eThekwini Municipality has begun the process of reintegrating about 300 displaced migrants from Malawi back to where they lived, but Malawi authorities have have expressed concern over their safety.
They were allegedly attacked by locals early this week.
The Malawian Embassy to South Africa has confirmed over 50 of its citizens are willing to return to their country. About 300 of them were allegedly removed from Sydenham, Sherwood and Burnwood in Durban. They were accommodated in tents since the incident.
The eThekwini municipality denied the foreigners were attacked, claiming a fight between a Malawi national and a local sparked the conflict.
President Cyril Ramaphosa has condemned any attacks on foreign nationals.
Speaking on Ukhozi FM on Saturday afternoon, President Ramaphosa called on all South Africans to embrace fellow Africans. He said South Africans were warmly welcomed in these countries during apartheid.
“These incidents make us look as if we are not willing to be part of Africa, because it brings back that perception that we are xenophobic where in fact we are not.”
On Saturday eThekwini municipality supervised the reintegration of the displaced migrants but emphasised the importance of having legal document.
“They are going back to make sure that they put everything in order if they come back. Because the challenge is if you don’t have documents in place, if whatever issue happens you are not going to the police station and report. I should think that is the problem,” says eThekwini Metro Mayor, Zandile Gumede.

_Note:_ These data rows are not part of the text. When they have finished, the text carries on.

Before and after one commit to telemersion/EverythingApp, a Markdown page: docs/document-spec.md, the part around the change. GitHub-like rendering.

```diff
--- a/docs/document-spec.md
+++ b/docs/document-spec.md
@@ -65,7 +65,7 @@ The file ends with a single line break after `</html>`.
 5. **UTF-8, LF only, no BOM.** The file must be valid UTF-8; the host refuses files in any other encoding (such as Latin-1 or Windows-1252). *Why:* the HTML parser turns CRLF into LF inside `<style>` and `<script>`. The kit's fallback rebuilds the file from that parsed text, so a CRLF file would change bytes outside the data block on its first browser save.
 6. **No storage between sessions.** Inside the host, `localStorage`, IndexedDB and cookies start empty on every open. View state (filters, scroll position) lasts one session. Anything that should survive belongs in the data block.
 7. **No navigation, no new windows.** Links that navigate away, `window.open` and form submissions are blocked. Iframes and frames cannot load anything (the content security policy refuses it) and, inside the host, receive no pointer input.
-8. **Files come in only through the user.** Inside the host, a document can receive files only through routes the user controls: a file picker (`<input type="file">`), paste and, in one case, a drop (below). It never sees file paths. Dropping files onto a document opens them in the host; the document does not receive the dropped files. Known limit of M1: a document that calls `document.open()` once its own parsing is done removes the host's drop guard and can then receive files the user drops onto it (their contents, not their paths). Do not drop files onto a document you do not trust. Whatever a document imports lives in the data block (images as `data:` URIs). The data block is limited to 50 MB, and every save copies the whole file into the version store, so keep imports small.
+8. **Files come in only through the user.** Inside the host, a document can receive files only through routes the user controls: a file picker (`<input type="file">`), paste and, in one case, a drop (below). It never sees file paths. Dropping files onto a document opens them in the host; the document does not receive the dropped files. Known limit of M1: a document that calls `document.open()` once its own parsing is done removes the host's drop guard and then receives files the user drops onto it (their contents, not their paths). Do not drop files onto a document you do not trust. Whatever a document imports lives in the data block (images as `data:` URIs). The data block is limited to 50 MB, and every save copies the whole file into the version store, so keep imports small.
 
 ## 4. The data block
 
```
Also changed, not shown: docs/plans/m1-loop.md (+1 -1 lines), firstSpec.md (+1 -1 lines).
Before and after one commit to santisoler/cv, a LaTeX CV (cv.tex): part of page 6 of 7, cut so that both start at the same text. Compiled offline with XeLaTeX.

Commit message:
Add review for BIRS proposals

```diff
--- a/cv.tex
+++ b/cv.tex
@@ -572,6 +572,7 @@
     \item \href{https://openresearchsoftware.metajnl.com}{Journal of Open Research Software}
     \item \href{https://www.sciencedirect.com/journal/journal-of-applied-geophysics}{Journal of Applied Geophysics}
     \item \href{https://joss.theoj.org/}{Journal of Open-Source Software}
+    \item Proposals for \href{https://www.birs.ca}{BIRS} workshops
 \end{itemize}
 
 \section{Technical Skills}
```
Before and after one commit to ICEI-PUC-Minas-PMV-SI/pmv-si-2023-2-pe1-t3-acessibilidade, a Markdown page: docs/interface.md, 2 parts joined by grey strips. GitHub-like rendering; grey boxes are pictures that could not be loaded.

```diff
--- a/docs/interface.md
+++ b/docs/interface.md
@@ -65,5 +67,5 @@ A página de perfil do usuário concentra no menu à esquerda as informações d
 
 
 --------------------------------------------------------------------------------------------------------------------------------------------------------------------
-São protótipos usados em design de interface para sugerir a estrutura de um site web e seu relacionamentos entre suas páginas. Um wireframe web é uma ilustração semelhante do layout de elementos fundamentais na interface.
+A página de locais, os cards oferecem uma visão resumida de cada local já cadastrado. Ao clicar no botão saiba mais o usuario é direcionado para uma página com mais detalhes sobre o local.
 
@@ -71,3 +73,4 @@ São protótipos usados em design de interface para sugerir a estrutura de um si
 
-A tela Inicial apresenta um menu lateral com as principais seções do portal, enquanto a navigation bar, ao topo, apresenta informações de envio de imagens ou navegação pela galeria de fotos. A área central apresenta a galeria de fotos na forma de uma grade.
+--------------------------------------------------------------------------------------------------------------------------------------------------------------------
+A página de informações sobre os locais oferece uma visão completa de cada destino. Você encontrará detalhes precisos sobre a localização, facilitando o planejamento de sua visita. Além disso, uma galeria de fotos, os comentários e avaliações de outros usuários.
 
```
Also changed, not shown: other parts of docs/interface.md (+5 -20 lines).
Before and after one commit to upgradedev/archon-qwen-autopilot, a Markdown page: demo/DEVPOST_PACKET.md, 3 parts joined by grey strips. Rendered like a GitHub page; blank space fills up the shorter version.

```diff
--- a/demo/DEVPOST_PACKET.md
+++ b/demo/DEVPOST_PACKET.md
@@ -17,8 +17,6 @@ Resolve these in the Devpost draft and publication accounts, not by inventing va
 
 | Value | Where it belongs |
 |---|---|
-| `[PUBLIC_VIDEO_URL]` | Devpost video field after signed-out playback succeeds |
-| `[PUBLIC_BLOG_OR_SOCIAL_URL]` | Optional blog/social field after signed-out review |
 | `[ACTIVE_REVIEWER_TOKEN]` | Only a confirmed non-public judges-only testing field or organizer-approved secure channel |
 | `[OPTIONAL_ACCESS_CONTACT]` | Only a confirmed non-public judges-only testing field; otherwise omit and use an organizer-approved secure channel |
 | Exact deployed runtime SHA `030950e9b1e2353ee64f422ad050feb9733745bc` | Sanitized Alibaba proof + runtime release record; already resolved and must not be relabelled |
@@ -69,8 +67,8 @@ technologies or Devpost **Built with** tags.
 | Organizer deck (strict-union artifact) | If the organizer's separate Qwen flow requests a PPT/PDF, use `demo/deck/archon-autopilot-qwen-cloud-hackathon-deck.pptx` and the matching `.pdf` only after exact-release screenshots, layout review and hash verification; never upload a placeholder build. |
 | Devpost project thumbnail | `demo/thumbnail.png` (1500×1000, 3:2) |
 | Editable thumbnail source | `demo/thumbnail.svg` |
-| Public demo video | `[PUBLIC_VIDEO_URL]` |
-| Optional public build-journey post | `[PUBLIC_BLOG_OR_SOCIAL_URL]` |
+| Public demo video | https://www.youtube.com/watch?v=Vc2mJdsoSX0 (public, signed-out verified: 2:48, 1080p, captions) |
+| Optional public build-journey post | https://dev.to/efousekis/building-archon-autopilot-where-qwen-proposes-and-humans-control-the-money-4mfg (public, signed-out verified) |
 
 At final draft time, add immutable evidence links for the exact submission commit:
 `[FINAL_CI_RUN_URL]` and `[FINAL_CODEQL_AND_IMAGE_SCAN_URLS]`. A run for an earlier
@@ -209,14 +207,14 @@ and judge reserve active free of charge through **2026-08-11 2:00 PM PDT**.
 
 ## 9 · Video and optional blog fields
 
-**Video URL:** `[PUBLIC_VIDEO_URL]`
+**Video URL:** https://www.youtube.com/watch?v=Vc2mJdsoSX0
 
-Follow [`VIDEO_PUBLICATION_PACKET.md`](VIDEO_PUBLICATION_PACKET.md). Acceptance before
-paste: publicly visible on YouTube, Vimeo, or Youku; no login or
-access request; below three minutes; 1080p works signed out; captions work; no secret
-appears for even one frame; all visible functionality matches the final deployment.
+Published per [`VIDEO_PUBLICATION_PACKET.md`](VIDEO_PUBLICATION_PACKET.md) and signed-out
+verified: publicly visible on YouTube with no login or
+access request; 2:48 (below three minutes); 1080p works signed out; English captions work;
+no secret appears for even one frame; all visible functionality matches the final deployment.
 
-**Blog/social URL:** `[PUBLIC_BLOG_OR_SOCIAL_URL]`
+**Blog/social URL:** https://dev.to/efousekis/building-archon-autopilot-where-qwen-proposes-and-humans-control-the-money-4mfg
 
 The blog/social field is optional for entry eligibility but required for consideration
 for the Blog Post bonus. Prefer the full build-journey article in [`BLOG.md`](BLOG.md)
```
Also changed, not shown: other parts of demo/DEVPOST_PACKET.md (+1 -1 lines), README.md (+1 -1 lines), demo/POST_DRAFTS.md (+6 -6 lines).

While some Malawi nationals are willing to go back home, others want to remain in South Africa.
“My main concern is that if people are going back to the community their safety has to be assured that’s our major concern. If the issue of safety is well assured I would say I will be happy,” says Acting High Commissioner of Malawi to SA, Gloria Bamusi.
Locals say they are ready to welcome them back.
In a statement the Department of International Relations and Cooperation said it has called an urgent meeting with African ambassadors to discuss the current spate of violence against foreign nations.
The attacks on foreign nationals in Durban has again thrown sharp focus on efforts to successfully integrate immigrants into society.These incidents have a direct impact on stability at local, community and national levels.
Head of Refugee and Migrants Rights Programme at Lawyers for Human Rights Sharon Ekambaram explains: